## Work instruction
Filter the entries below, keeping only lines with "tháng".

Data excerpts:

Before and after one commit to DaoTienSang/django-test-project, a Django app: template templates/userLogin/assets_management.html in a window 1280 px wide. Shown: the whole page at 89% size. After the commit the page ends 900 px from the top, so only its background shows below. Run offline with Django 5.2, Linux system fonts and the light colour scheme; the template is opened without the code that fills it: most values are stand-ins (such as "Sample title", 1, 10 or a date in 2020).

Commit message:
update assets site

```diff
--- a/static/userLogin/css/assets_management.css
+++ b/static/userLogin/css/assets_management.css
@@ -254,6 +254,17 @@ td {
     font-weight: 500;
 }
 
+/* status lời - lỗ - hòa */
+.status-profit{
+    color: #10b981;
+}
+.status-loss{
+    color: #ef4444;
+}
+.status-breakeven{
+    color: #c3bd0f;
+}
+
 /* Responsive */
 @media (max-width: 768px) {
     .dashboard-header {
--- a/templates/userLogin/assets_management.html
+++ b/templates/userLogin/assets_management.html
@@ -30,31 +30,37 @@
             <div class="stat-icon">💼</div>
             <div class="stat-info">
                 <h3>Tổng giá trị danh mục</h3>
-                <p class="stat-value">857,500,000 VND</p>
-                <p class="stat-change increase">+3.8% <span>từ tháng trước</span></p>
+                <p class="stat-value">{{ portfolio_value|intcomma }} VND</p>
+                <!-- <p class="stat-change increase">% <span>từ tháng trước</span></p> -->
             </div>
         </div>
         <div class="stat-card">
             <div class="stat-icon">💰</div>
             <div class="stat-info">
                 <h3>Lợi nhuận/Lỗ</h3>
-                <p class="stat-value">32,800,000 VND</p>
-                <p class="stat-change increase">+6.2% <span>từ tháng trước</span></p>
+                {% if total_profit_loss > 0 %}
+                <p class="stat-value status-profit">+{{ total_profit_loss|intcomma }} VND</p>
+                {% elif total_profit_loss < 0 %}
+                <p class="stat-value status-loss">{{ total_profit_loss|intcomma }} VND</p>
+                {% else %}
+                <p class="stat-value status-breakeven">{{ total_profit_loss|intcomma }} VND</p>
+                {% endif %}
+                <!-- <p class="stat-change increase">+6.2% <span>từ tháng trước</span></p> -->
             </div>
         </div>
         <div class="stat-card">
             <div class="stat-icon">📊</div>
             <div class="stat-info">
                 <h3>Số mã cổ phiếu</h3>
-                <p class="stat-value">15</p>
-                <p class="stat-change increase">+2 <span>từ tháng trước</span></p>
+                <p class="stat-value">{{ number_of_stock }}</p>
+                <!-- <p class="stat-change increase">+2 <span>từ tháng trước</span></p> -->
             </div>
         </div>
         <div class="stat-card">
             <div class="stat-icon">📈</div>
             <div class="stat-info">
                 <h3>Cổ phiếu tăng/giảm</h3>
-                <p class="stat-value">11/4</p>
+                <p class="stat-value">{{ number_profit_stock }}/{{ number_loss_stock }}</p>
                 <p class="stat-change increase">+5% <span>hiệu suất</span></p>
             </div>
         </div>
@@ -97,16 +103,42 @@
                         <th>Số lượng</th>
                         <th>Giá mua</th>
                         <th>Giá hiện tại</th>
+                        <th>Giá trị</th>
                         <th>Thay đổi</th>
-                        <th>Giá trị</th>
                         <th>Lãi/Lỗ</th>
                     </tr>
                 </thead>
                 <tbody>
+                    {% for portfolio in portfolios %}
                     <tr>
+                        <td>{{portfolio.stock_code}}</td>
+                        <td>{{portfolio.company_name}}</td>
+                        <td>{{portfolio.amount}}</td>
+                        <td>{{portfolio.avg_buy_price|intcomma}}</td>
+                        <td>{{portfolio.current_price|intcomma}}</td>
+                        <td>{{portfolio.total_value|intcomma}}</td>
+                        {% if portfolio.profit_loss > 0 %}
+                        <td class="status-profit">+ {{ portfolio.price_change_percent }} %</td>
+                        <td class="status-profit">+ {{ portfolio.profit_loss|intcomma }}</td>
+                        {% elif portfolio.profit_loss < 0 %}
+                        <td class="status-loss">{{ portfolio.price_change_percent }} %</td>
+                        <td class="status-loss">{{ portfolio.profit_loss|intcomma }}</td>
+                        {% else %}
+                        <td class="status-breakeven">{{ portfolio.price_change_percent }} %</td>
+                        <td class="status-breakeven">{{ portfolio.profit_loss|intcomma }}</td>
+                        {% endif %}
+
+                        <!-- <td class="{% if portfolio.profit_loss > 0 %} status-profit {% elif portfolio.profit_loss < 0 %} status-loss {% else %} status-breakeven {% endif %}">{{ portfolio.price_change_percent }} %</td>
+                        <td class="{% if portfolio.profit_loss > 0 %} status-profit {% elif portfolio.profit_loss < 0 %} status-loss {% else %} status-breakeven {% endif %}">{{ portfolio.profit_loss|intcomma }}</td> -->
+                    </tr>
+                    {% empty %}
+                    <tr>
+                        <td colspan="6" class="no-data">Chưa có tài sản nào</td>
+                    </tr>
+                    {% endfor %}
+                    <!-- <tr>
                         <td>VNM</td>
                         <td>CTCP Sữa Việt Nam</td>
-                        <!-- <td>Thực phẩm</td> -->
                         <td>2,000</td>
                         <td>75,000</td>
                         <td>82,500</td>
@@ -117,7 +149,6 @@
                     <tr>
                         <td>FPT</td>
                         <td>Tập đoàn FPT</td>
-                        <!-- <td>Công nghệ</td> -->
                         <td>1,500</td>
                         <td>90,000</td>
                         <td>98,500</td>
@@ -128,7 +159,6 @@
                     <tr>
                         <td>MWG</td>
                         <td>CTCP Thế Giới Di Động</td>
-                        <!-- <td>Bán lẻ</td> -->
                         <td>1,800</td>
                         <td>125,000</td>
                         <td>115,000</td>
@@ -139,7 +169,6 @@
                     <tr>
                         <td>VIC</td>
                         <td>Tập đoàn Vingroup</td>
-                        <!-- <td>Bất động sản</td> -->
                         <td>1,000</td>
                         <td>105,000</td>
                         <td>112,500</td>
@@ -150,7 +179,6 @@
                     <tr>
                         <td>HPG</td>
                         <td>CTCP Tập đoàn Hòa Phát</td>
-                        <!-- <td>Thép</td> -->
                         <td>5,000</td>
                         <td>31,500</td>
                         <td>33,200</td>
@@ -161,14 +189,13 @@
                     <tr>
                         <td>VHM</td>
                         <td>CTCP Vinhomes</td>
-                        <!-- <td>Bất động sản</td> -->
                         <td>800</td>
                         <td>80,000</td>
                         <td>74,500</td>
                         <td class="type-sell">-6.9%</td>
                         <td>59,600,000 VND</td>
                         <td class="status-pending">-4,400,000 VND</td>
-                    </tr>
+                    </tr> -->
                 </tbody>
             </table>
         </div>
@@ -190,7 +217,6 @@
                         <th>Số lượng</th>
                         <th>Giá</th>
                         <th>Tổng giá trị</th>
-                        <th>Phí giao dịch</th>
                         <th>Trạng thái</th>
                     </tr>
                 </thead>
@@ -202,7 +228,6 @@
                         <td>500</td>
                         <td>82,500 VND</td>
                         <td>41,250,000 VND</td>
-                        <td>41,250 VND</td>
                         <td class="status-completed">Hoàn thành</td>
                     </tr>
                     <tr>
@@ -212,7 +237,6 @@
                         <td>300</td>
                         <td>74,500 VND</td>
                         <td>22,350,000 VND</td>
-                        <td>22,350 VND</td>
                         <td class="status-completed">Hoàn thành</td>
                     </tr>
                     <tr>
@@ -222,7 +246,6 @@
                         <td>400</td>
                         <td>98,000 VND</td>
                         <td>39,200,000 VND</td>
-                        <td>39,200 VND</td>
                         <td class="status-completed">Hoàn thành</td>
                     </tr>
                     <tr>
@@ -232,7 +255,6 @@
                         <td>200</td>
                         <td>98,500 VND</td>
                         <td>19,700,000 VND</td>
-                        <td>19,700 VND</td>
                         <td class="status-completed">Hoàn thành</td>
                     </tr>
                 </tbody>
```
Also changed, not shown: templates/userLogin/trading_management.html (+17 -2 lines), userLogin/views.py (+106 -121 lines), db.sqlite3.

## Your response
-                <p class="stat-change increase">+3.8% <span>từ tháng trước</span></p>
+                <!-- <p class="stat-change increase">% <span>từ tháng trước</span></p> -->
-                <p class="stat-change increase">+6.2% <span>từ tháng trước</span></p>
+                <!-- <p class="stat-change increase">+6.2% <span>từ tháng trước</span></p> -->
-                <p class="stat-change increase">+2 <span>từ tháng trước</span></p>
+                <!-- <p class="stat-change increase">+2 <span>từ tháng trước</span></p> -->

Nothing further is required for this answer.